Extreme Contrast For best results, your darkest parts should be pitch black and your brightest parts should be pure white, regardless of what the base colour for your NMM is. Blend/glaze your base colour to black or white to achieve ultra high contrast typical of metals.
Line Definition Define objects in your painting by painting edges with a highlight and a dark line next to each other, in order to make it pop out.
Shield of the Shieldmaiden, NMM Example, Step-By-Step Guide
This Guide is made with the newby in mind. Only Citadel Paints were used, to be applied from the bottle, with only a bit of watering down of paint for simple glazes, or dragging of the brush accross waste paper (to skim excess paint and sharpen brush point) required. You do not need a wet palette, or any advance techniques to complete. Remember to load your brush with a little water before dipping into the paint bottle!

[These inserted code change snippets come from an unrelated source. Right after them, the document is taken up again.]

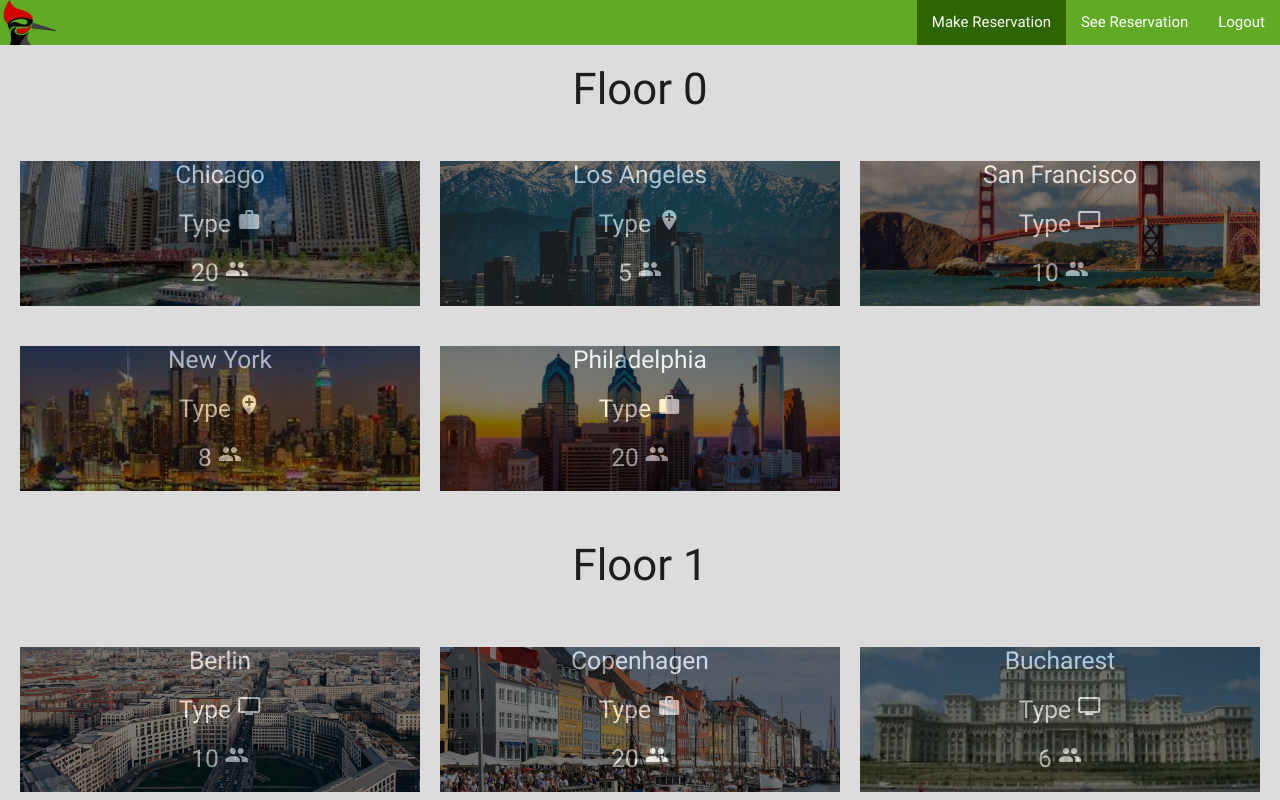
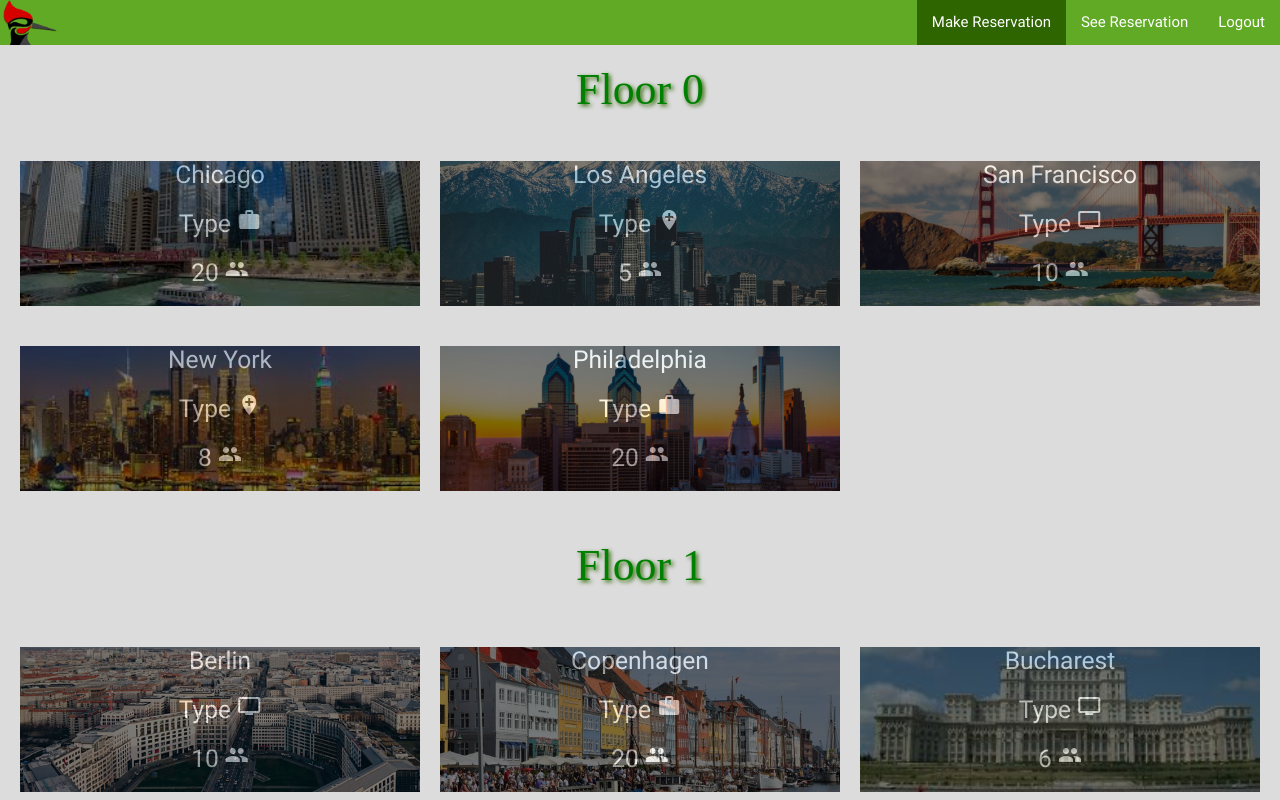
Before and after one commit to cochiletSerban/angularBoilerPlate, an Angular app: page /room-layout in a window 1280 px wide. Shown: the top 800 px of the page. Built offline with nearby package versions, Linux system fonts and the light colour scheme; what angular2-fontawesome, angular2-materialize would draw is missing.

Commit message:
Modified Floor title text

```diff
--- a/src/app/rooms-layout/rooms-layout.component.css
+++ b/src/app/rooms-layout/rooms-layout.component.css
@@ -271,4 +271,7 @@ h5 {
 
 h3 {
     margin-top: 10px;
+    color: green;
+    text-shadow: 2px 2px 4px #2e6500;
+    font-family: "Times New Roman", Times, serif;
 }
```
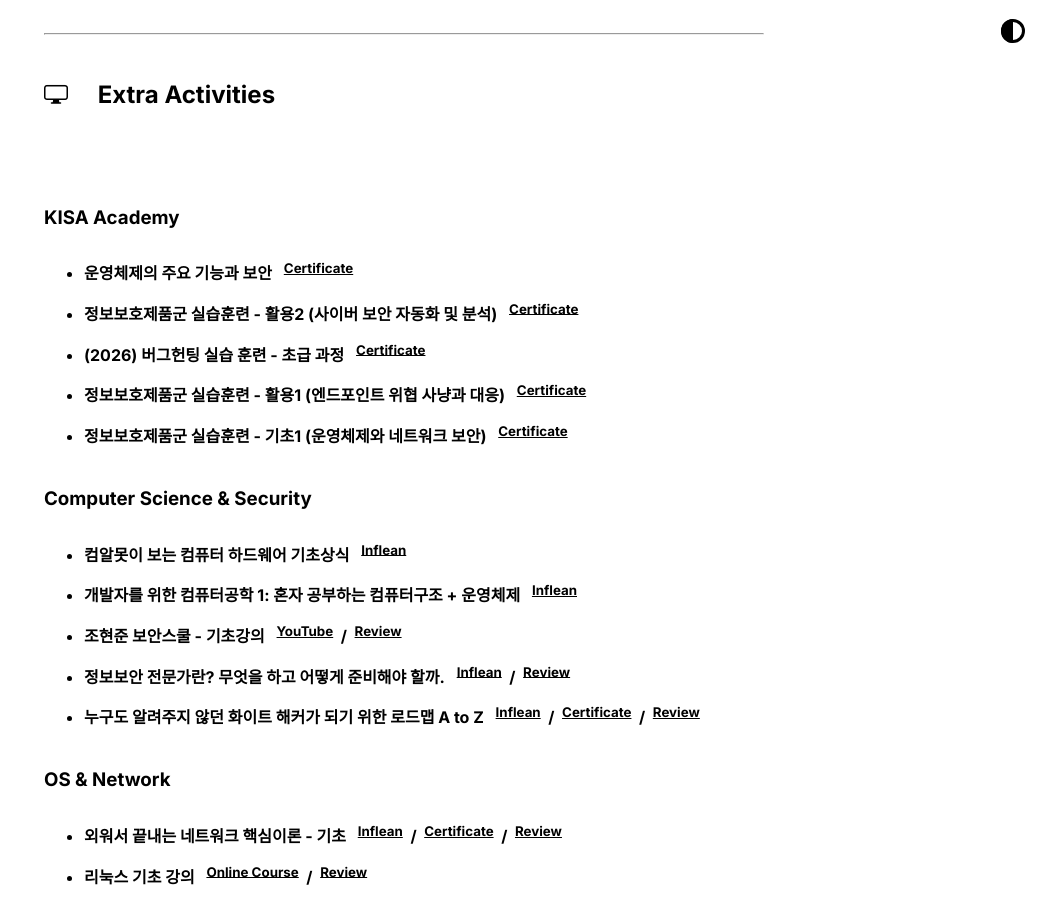
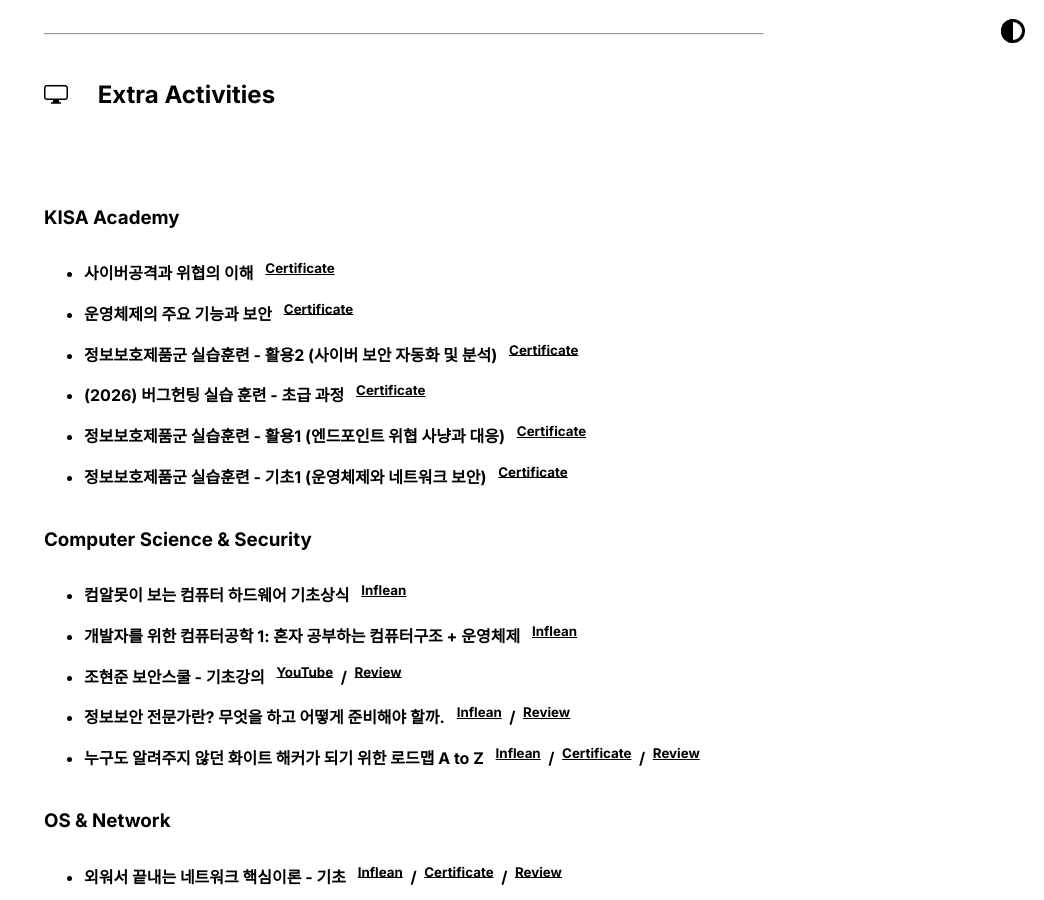
Before and after one commit to BangJeongBin/BangJeongBin.github.io, a Jekyll site: the page built from index.md, in a window 1280 px wide and 900 px high, scrolled down 2663 px. Shown: the whole window, without its empty margins (236-1280 px from the left). Built offline with Jekyll 4.4.1, drawn with Linux system fonts in a browser that asks for light colours.

Commit message:
Update activities_list.html

```diff
--- a/_includes/activities_list.html
+++ b/_includes/activities_list.html
@@ -1,5 +1,12 @@
 <h3><strong>KISA Academy</strong></h3>
 <ul>
+    <li>
+        <strong>
+            사이버공격과 위협의 이해&ensp;
+            <sup><a href="https://drive.google.com/file/d/1XafJx-FRxVdpdY8TuiA4NKuXpNpr4QSQ/view?usp=sharing">Certificate</a></sup>
+        </strong>
+    </li>
+
     <li>
         <strong>
             운영체제의 주요 기능과 보안&ensp;
```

After I had sketched a simple drawing of the NMM plan, I began by undercoating with Chaos Black.
I then painted the NMM part with solid Codex Grey. The Omega motif was then painted on in Chaos Black.
Next I drew the Earth-Sky line with tiny bumps (as discussed in the first section of this post) and shaded in the the dark tones by applying simple glazes of watered down Chaos Black. A good way to ensure a smooth finish is to apply only thin watered down paint that is almost dry on the brush; make repeated applications to build up pigment slowly, so that you can observe the gradual darkenning and control its strength. Glazing with black is considered easy, because black is the all dominant colour that can eclipse all other colours.
I then painted in the base colour of the Omega Motif (Iyanden Darksun). I used a founddation paint so that I only needed to make a single pass. Notice that I left a black outline showing – this helps to bring out the Omega icon from the ‘silver’ background, which would otherwise look a little ‘drab’. I also tightened the shading of the background a bit.
The light tones were added. First I layered on some Fortress Grey near the ‘sky’ side of the Earth -Sky line, and then just a little Skull White as highlight. I also painted on a headless triangle of Fortress Grey at the top, showing the direction of the light source. As reflection, I washed a bit of watered down Regal blue over the top left corner, as reflection of the blue sky. For the bottom, I used Bestial Brown as reflected ground.
I strengthened the shading and highlights for the background. For the Omega icon, I used Snakebite Leather and watered down black to shade, and bleached bone to highlight. A thin white line was drawn at the light junctures to contrast with the black outline.
More touching -up, and soft light trails were added to the top left corner and also around the outer edged of the NMM part of the shield. Some Snakebite Leather was added to parts of the Bestial Brown, and twirly black outlines were drawn around them. The non-metallic part of the shield were painted on.
And the final look of the NMM shield, with Omega icon…
It took me just an hour to do this shield, including taking pics (this post took far longer!). I did it through breakfast this morning, before going off to the office! Which means that NMM isn’t hard and doesn’t really take very long to do!
The helmet was painted NMM gold, and the sword was polished silver…
I’ve yet to complete the model to my own satisfaction. Some more touch-up is required. Once I’m done, I’ll post The Shieldmaiden with proper pics as her own entry in the Archangels Army Gallery.